The Latin noun limes, which meant "path" or "boundary," has had a remarkable impact on the English language. Its accusative form, limitem, travelled into Old French as limite, and in the fourteenth century that became limit. It also spawned the Latin word for "threshold", limen, which developed into words like liminal ("pertaining to thresholds"), sublime ("up to a threshold", meant to evoke lofty concepts), eliminate ("out of the threshold"), and preliminary ("before the threshold"). There's also the word lintel, used to describe horizontal support beams used on doors and windows. Because that's related to thresholds too, it comes from a variant of Old French lintier, which, through Vulgar Latin, also traces to limes. Finally, limes comes from Latin limus ("askew"), which is thought to be from Proto-Indo-European hehl, "to bend." On a tangential but interesting note, there was a similar word, limbus, which also meant "border" and gave us the theological concept of limbo (etymologically unrelated to the game with the bar), but that's completely unrelated, coming from a different Proto-Indo-European root entirely.
The word casserole was borrowed in the early 1700s from French, where it meant "sauce pan." The -erole part is a lengthened version of the diminutive suffix -ole that was tacked on in the sixteenth century to casse, which just meant "pan," and that traces to the Medieval Latin word cattia, meaning either "pan" or "vessel." Because language is messy, there was probably also some influence from the Provençal noun cassa, which also meant "pan" and probably comes from Latin capsa, meaning "box." However, it's thought that cattia comes from a diminutive of the Greek word kyathos, which was used to describe a special kind of wine vase, similar to a ladle, with a long and looping handle. That's where the trail runs cold, although some think that it could be related to the Proto-Indo-European reconstruction kewh, meaning "to swell." In the late 1880s, casserole started to be extended to the dishes cooked in it, through phrases like en casserole or à la casserole.
There are five main definitions of the word triad. In music, it can refer to a chord of three tones; in electronics, it can refer to three phosphor dots on a cathode ray tube; in linguistics, it can be a word with three syllables; and, in general, it can be a group of three things.
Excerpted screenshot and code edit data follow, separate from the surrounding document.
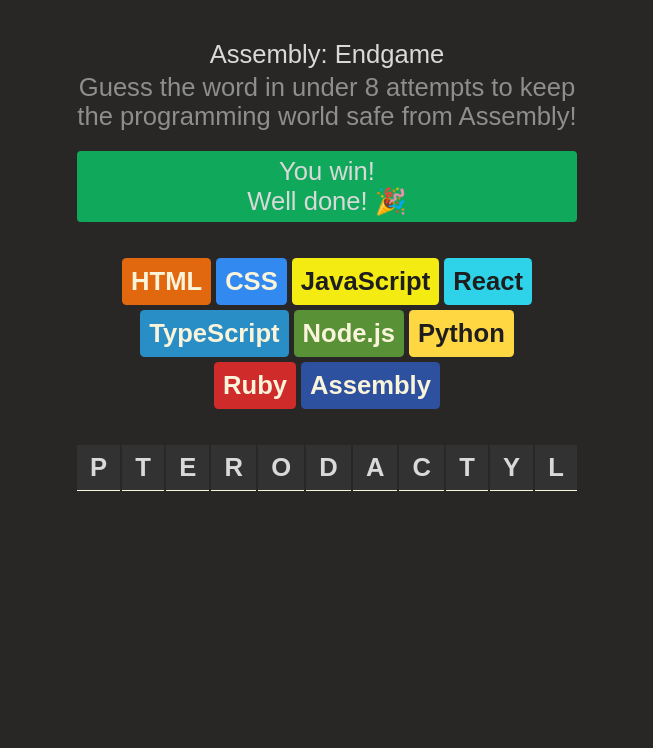
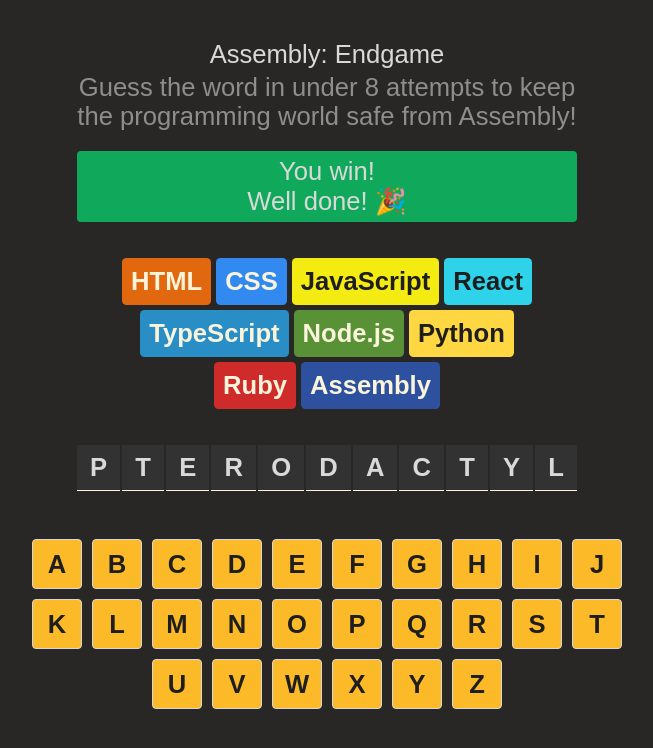
Before and after one commit to donnyjb06/assembly-endgame, a React (Vite) app: page / in a window 1280 px wide. Shown: the top 748 px of the page, without its empty margins (313-966 px from the left). Built offline with nearby package versions, Linux system fonts and the light colour scheme.

Commit message:
feat: add and style keyboard component

```diff
--- a/src/App.tsx
+++ b/src/App.tsx
@@ -2,10 +2,13 @@
 import StatusSection from "@components/StatusSection/StatusSection";
 import Languages from "@components/Languages/Languages";
 import WordDisplay from "@components/WordDisplay/WordDisplay";
+import Keyboard from "@components/Keyboard/Keyboard";
 import React from "react";
 
 function App() {
 	const [currentWord, setcurrentWord] = React.useState<string>("Pterodactyl");
+
+  const alphabet = "abcdefghijklmnopqrstuvwxyz".toUpperCase();
 
 	return (
 		<>
@@ -13,6 +16,7 @@
 			<StatusSection />
 			<Languages />
 			<WordDisplay word={currentWord} />
+      <Keyboard alphabet={alphabet} />
 		</>
 	);
 }
--- /dev/null
+++ b/src/components/Keyboard/Keyboard.tsx
@@ -0,0 +1,22 @@
+import styles from "@components/Keyboard/keyboard.module.scss";
+import { FC } from "react";
+
+interface KeyboardProp {
+	alphabet: string;
+}
+
+const Keyboard: FC<KeyboardProp> = ({ alphabet }) => {
+	const alphabetButtons = alphabet.split("").map((letter) => {
+		return (
+			<button className={styles.keyboard__key} key={letter}>
+				{letter}
+			</button>
+		);
+	});
+
+	return <section className={styles.keyboard}>
+    {alphabetButtons}
+  </section>;
+};
+
+export default Keyboard;
--- /dev/null
+++ b/src/components/Keyboard/keyboard.module.scss
@@ -0,0 +1,58 @@
+@use "../../styles/helpers/functions";
+@use "../../styles/helpers/variables";
+@use "../../styles/helpers/mixins";
+@use "sass:map";
+
+$correct-guess-clr: #10a95b;
+$no-guess-color: #fcba29;
+$incorrect-guess-clr: #ec5d49;
+
+.keyboard {
+	max-width: 600px;
+	display: flex;
+	flex-wrap: wrap;
+	margin-block-start: 48px;
+	gap: 10px;
+	justify-content: center;
+
+	.keyboard__key {
+		display: flex;
+		justify-content: center;
+		align-items: center;
+		color: #1e1e1e;
+		@include mixins.button($no-guess-color);
+		padding: 15px;
+		width: 50px;
+		height: 50px;
+		font-size: clamp(1rem, 2vw, 2rem);
+		font-weight: map.get(variables.$font-weights, "semi-bold");
+		cursor: pointer;
+		transition: 0.25s
+			linear(
+				0,
+				0.49 7.4%,
+				0.864 15.3%,
+				1.005 19.4%,
+				1.12 23.7%,
+				1.206 28.1%,
+				1.267 32.8%,
+				1.296 36.4%,
+				1.311 40.2%,
+				1.313 44.2%,
+				1.301 48.6%,
+				1.252 56.9%,
+				1.105 74.4%,
+				1.048 82.5%,
+				1.011 91.1%,
+				1
+			);
+	}
+
+	.keyboard__key:hover {
+		transform: scale(1.05);
+	}
+
+	.keyboard__key:active {
+		transform: scale(0.95);
+	}
+}
```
All four of these just come from the Latin and Greek word for three, trias, which eventually traces to the Proto-Indo-European reconstruction trei, also "three". The fifth definition, referring to organized crime syndicates in east Asia, is also related to the others but it has a much more interesting backstory. The first recorded mention of them in English corpora is from the early nineteenth century, and there are two main theories as to where the name came from. It's been suggested that British authorities in Hong Kong named them after the traditional triangular symbol that they used in a lot of patriotic imagery, but the term is also thought by others to predate British involvement in the area. It could also be a translation of Chinese San Ho Hui, or "triple union society", a secret organization formed to cause the ouster of the Manchu Dynasty - with the name referring to the union of heaven, earth, and man. Either way, throughout the 1800s similar groups proliferated in Chinese and Chinese-influenced areas, retaining the name. Recently, the contemporary usage of the word has also been used by some to refer to Chinese criminal organizations in general, not just ones with that particular tradition.
Hello! I'm Adam Aleksic, a senior studying government and linguistics at Harvard University, where I co-founded the Harvard Undergraduate Linguistics Society. In addition to etymology, I also really enjoy trivia, politics, vexillology, geography, board games, conlanging, art history, and law.